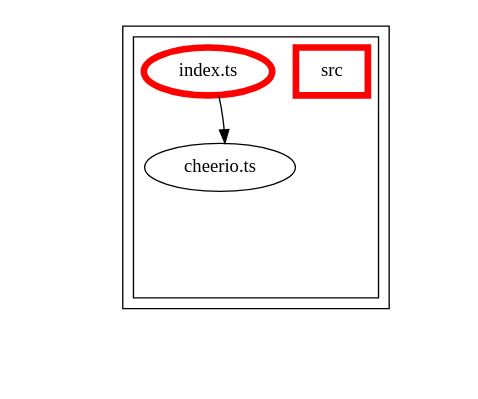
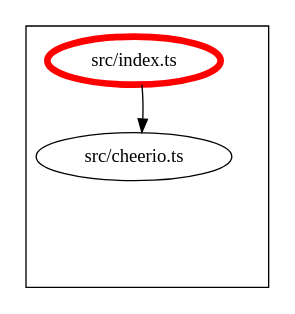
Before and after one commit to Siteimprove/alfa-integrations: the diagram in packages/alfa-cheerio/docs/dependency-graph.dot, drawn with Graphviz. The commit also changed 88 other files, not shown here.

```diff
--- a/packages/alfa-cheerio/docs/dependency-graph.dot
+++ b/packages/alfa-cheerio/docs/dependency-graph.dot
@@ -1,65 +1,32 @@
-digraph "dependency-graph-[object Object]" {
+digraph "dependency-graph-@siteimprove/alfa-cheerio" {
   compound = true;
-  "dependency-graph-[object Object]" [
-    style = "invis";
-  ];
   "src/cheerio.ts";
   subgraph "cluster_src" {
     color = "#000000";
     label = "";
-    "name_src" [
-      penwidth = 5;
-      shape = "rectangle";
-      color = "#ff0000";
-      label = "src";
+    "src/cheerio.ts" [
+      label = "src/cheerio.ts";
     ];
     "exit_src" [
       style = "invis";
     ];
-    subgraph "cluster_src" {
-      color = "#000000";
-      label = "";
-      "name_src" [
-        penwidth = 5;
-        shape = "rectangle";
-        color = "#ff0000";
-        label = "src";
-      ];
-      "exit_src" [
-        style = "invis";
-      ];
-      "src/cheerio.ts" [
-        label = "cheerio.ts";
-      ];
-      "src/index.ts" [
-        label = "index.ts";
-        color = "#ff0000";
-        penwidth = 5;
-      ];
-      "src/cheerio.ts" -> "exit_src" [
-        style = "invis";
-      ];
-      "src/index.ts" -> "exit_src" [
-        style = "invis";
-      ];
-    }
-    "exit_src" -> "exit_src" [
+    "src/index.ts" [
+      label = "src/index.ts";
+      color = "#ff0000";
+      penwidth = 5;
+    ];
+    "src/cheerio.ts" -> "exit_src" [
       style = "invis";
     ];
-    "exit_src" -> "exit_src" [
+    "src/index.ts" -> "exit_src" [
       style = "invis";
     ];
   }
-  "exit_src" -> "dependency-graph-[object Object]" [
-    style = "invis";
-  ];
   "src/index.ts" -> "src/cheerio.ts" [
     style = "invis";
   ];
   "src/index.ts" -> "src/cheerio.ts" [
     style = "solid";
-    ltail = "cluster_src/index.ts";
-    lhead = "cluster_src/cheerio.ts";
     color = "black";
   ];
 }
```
* * * *
● **Aim of the task**
In the entries above, how many lines contain the string "label"? Say only the number.

● **Output of the exercise**
8